Bright houses, busy streets, fast cars. Motion, action, people. Everyone with a job, everyone with something to do. One here, two there, a few over there. Overshadowed by unseen hands, all proceeds according to purpose. Empty hearts hiding in empty homes, all hollow. All shallow. All plastic. CLICK. Another LEGO brick falls.
Ice cream says a lot about a person. Eveyrone has a flavor that sticks out to them, and for different reasons. French Vanilla enthusiasts tend to enjoy the simle joys of life, while proponents of the Moose Tracks School of Philosophy tend to look for whatever’s new and awesome to hold their attention. In the end, it’s all ice cream, and we can all agree it’s awesome. It has its’ nuances, we love it for different reasons, but in the end we enjoy it because it simply satisfies a craving we have. Much like hobbies tend to satisfy our cravings in other areas, something seen very clearly in Gundam Build Fighters.
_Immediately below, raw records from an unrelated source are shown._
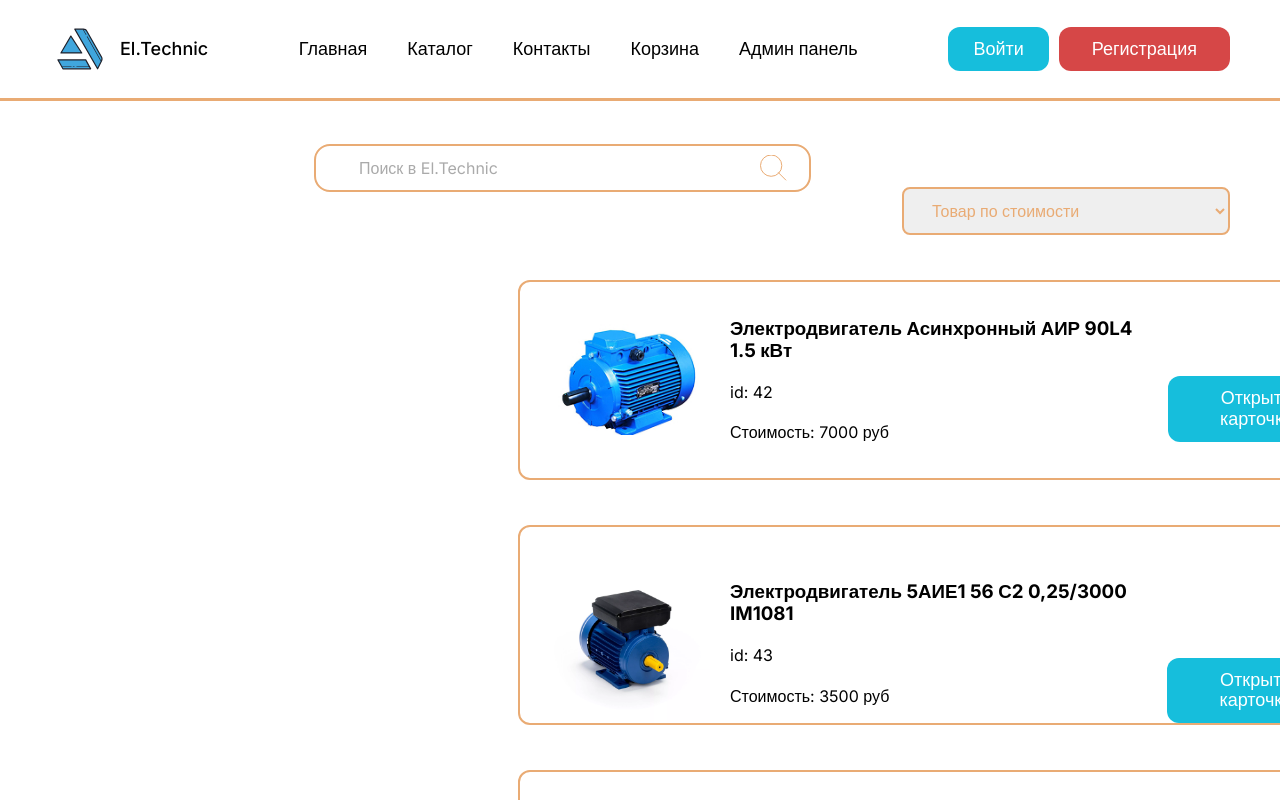
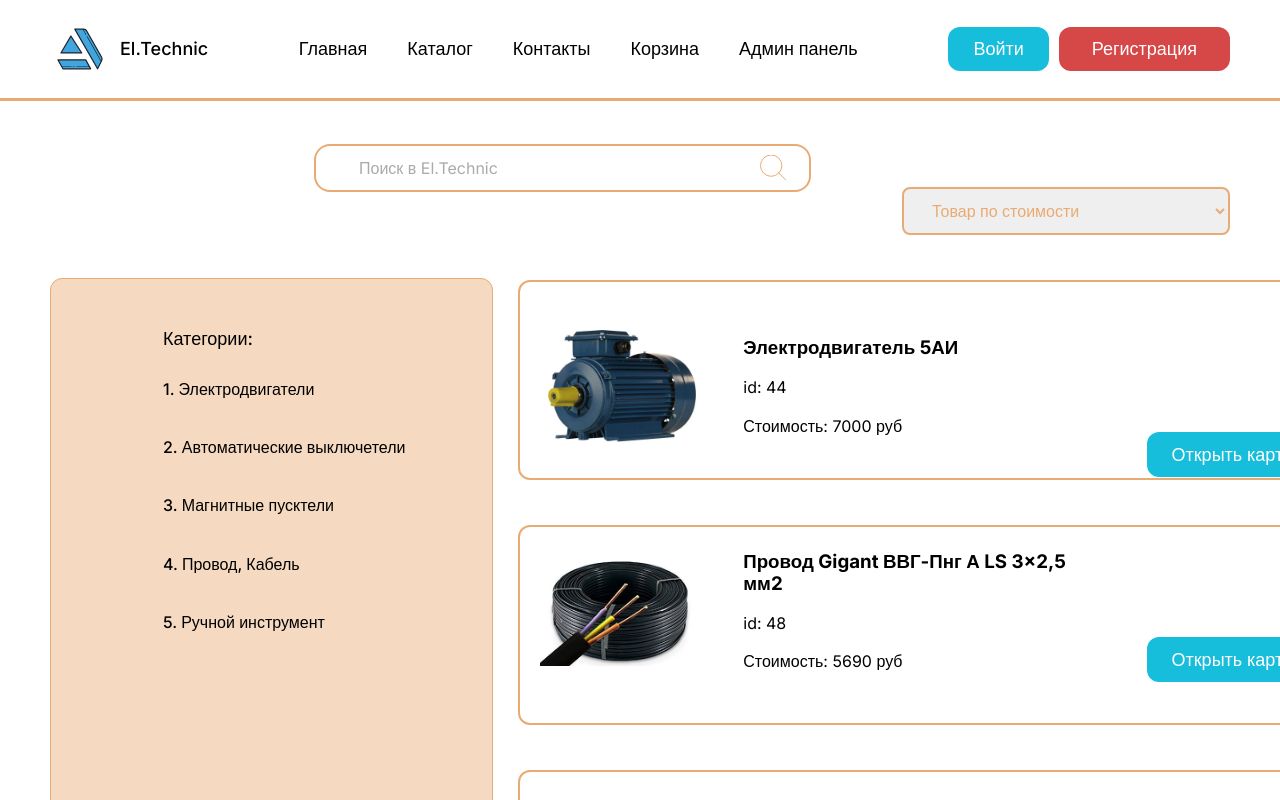
Before and after one commit to KuzAnton8335/el-technik, a React (Vite) app: page / in a window 1280 px wide. Shown: the top 800 px of the page. Built offline with nearby package versions, Linux system fonts and the light colour scheme; data requests are answered from the project's data file.

Commit message:
доделать маршрутизацию для страницы отдельного товара

```diff
--- a/db.json
+++ b/db.json
@@ -54,10 +54,8 @@
 		"description": "Реле электротепловое токовое РТИ-1307 1.6-2.5А DRT10-D016-D025 IEK Номинальный ток, А 1.6-2.5 Диапазон уставок реле, А\t1.6-2.5 Количество силовых полюсов\t3 Диапазон рабочих температур\tот -45 до +55",
 		"price": "2300",
 		"quantity": "25",
-		"image": "/src/assets/images/card-img-6.jpg"
+		"image": "/src/assets/images/card-img-12.jpg"
 	},
-
-
 	{
 		"id": "48",
 		"category": "cable",
@@ -112,7 +110,7 @@
 		"description": "Назначение, применение: снятие изоляции, разделка оболочки с проводов и кабелей",
 		"price": "749",
 		"quantity": "35",
-		"image": "/src/assets/images/card-img-10.jpg"
+		"image": "/src/assets/images/card-img-11.jpg"
 	}
  ]
 }
--- a/src/App.jsx
+++ b/src/App.jsx
@@ -22,7 +22,7 @@ const App = () => {
 				<Route path="/admin" element={<AdminPanel />} />
 				<Route path="/about" element={<AboutAs />} />
 				<Route path="/politics" element={<Politics />} />
-				<Route path="/cardPage" element={<CardPage />} />
+				<Route path="/products" element={<CardPage />} />
 			</Routes>
 	);
 };
--- a/src/components/ButtonEnter/ButtonEnter.jsx
+++ b/src/components/ButtonEnter/ButtonEnter.jsx
@@ -1,6 +1,18 @@
 import './ButtonEnter.scss';
+import {Link} from 'react-router-dom';
 
-export const ButtonEnter = (props) => {
-	const { name } = props;
-	return <button className="btnEnter">{name}</button>;
+export const ButtonEnter = ({name,to,onClick}) => {
+	if (to) {
+		return (
+			<Link to={to} className="btnEnter">
+				{name}
+			</Link>
+		);
+	}
+
+	return (
+		<button className="btnEnter" onClick={onClick}>
+			{name}
+		</button>
+	);
 };
--- a/src/components/Card/Card.jsx
+++ b/src/components/Card/Card.jsx
@@ -11,10 +11,16 @@ export const Card = () => {
 	const loading = useSelector(state => state.products?.loading)
 	const error = useSelector(state => state.products?.error)
 
-
 	useEffect(() => {
 		dispatch(fetchProductsAction  ());
 	}, [dispatch]);
+
+	// функция получения 4 случайных продуктов
+	const getRandomProducts = (items, count) => {
+		// создаем копию исходного массива
+		const shuffled = [...items].sort(() => 0.5 - Math.random());
+		return shuffled.slice(0, count);
+	}
 
 	if (loading) {
 		return <Loader/>;
@@ -24,10 +30,14 @@ export const Card = () => {
 		return <div>Error: {error?.message || 'Неизвестная ошибка'}</div>;
 	}
 
+	// получаем 4 случайных продукта
+	const randomProducts = products.length > 4
+	? getRandomProducts(products, 4) : products;
+
 	return (
 		<div className="card-list">
-			{Array.isArray(products) && products.length > 0 ? (
-				products.map(card => (
+			{Array.isArray(randomProducts) && randomProducts.length > 0 ? (
+				randomProducts.map(card => (
 					<article className="card" key={card.id}>
 						<div className="card__content">
 							<div className="card__images">
@@ -45,7 +55,7 @@ export const Card = () => {
 								</p>
 							</div>
 							<div className="card__buttons">
-								<ButtonEnter name="Открыть карточку"/>
+								<ButtonEnter name="Открыть карточку" to={`/products/${card.id}`}/>
 							</div>
 						</div>
 					</article>
--- a/src/components/Card/Card.scss
+++ b/src/components/Card/Card.scss
@@ -1,3 +1,5 @@
+
+
 .card {
 	margin-top: 45px;
 	margin-bottom: 40px;
@@ -7,14 +9,13 @@
 	height: 200px;
 
 	&__content {
-		padding-top: 36px;
-		padding-bottom: 36px;
-		padding-left: 30px;
+		padding-top: 24px;
+		padding-bottom: 24px;
+		padding-left: 20px;
 		padding-right: 20px;
 		display: flex;
 		align-items: center;
 		justify-content: space-between;
-		gap: 20px;
 	}
 
 	&__images{
@@ -23,9 +24,11 @@
 	}
 
 	&__info {
+		width: 100%;
+		max-width: 360px;
 		display: flex;
 		flex-direction: column;
-		gap: 22px;
+		gap: 20px;
 	}
 
 	&__buttons {
--- a/src/components/CategoriesMenu/CategoriesMenu.scss
+++ b/src/components/CategoriesMenu/CategoriesMenu.scss
@@ -6,6 +6,7 @@
 	background: rgba(233, 171, 116, 0.45);
 	padding-top: 50px;
 	padding-left: 112px;
+	margin-top: 43px;
 
 	&-title {
 		font-weight: 500;
--- a/src/layouts/MainSection/MainSection.scss
+++ b/src/layouts/MainSection/MainSection.scss
@@ -10,7 +10,10 @@
 
 	&__wrapper {
 		display: flex;
-		align-items: center;
 		gap: 25px;
 	}
+    &__card{
+
+	}
+
 }
--- a/src/pages/CardPage/CardPage.jsx
+++ b/src/pages/CardPage/CardPage.jsx
@@ -3,20 +3,47 @@ import { SearchCategories } from '../../components/SearchCategories/SearchCatego
 import { Footer } from '../../layouts/Footer/Footer';
 import { Header } from '../../layouts/Header/Header';
 import './CardPage.scss';
+import React, { useEffect } from 'react';
+import { useDispatch, useSelector } from 'react-redux';
+import { fetchProductsAction } from '../../actions/actionProducts';
+import { Loader } from "../../components/Loader/Loader";
 
 const CardPage = () => {
+	const dispatch = useDispatch();
+	const products = useSelector(state => state.products?.products ?? []);
+	const loading = useSelector(state => state.products?.loading);
+	const error = useSelector(state => state.products?.error);
+
+	useEffect(() => {
+		dispatch(fetchProductsAction());
+	}, [dispatch]);
+
+	if (loading) {
+		return <Loader/>;
+	}
+
+	if (error) {
+		console.error(error);
+		return <div>Error: {error?.message || 'Неизвестная ошибка'}</div>;
+	}
+
+	if (!Array.isArray(products) || products.length === 0) {
+		return <div>Нет доступных продуктов</div>;
+	}
+
 	return (
 		<div className="cardPage">
 			<Header />
 			<div className="cardPage__wrapper">
 				<div className="container cardPage__container">
 					<SearchCategories />
-					<section className="cardPage__content">
-						<h2 className="cardPage__title">Описание товара</h2>
+					{products.map((product) => (
+						<section key={product.id} className="cardPage__content">
+							<h2 className="cardPage__title">{product.title}</h2>
 							<div className="cardPage__content-card">
 								<div className="cardPage__content-images">
 									<img
-									src="/src/assets/images/card-img-1.jpg"
+										src={product.image }
 										alt="product"
 										className="cardPage__content-image"
 										width={328}
@@ -25,22 +52,26 @@ const CardPage = () => {
 								</div>
 								<div className="cardPage__content-info">
 									<h3 className="cardPage__subtitle">
-									Электродвигатель Асинхронный
+										{product.subtitle}
 									</h3>
-								<p className="cardPage__quantity">Количество: 12шт</p>
+									<p className="cardPage__quantity">
+										{product.quantity}
+									</p>
 									<p className="cardPage__description">
-									Электродвигатель трехфазный АИР 90L4 380В 2,2кВт
-									1500&nbsp;об/мин 2081&nbsp;DRIVE
-									DRV090-L4-002-2-1520&nbsp;ONI
+										{product.description ||
+											"Электродвигатель трехфазный АИР 90L4 380В 2,2кВт 1500 об/мин 2081 DRIVE DRV090-L4-002-2-1520 ONI"}
 									</p>
-								<p className="cardPage__price">Стоимость: 7000 ₽</p>
+									<p className="cardPage__price">
+										{product.price }
+									</p>
 								</div>
 								<div className="cardPage__buttons">
 									<ButtonEnter name="Купить" />
 								</div>
 							</div>
-						<p className="cardPage__id"> id Товара</p>
+							<p className="cardPage__id">id Товара: {product.id}</p>
 						</section>
+					))}
 				</div>
 			</div>
 			<Footer />
```
Also changed, not shown: src/assets/images/card-img-12.jpg (added). Lines whose indentation alone changed are shown as unchanged.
Build Fighters was one of my first Gundam series, and it remains one of my favorite series to this day. There’s so much to love about the series: the intense fights, the memorable characters, the interesting storyline (for a kids show, at least). But what sticks out to me the most is how much it resonates with my childhood. Growing up, I was the biggest LEGO nerd ever. I could spew out info on every main LEGO theme, tell you who the best builders were for each genre, and what major news outlets carried the latest news about the progression of colored construction bricks. LEGO was more than a hobby for me: it was a lifestyle. As much a part of me as breathing and eating were, and the protaganists of Build Fighters are much the same with their love for Gunpla.
While an anime about constructing intricate little robot figurines and having them battle through the magic of science might sound a bit silly on paper, the substance of the show does hold some truths about how we as humans interact with the world around us. Much like my 13-year-old self, each character in the show simply loves building, fighting, and testing their Gunpla. From the main character to the antagonists, they all have a love for and find a joy in perfecting each and every one of their creations. To them, to create is who they are. And to some extent, it’s true for all of us. Snapping together bits of colored plastic might not be your thing, but I’m sure you have some hobby that you simply just enjoy.
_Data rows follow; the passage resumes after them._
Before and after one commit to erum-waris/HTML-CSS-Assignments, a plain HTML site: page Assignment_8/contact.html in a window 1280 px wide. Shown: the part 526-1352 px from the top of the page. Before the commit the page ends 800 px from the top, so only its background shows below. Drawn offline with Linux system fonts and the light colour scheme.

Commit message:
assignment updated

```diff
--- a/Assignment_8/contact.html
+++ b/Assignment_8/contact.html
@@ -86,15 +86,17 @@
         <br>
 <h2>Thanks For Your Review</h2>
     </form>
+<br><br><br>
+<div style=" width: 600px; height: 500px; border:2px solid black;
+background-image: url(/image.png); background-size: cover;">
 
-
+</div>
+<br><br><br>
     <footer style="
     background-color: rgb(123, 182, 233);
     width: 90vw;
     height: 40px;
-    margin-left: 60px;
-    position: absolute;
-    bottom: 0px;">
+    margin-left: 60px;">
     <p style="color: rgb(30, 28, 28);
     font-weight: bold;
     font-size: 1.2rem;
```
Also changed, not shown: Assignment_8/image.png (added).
To create is to be human, whether that be creating new skills on the basketball court, creating new worlds hidden within words, or creating a new tones and melodies on the piano. Diverse as we are, we share a love for the unseen, a desire to improve, and a resolve to find ourselves in the machine of life, as it were. We find joy in creation, and that joy is something shared by our mutual Creator. From handcrafting the galaxies to making humans “in [His] image, according to [His] likeness” (Gen 1:26), God’s love for the act of creating, making, and testing limits resides in all of us. Main difference between ourselves and God, however, is that we don’t fully understand ourselves. We’re still learning, still growing, still taking each day one step at a time. It’s a journey, a process. One that takes time and exploration, but in the end brings us closer and closer to understanding who we are, and our place in this crazy world.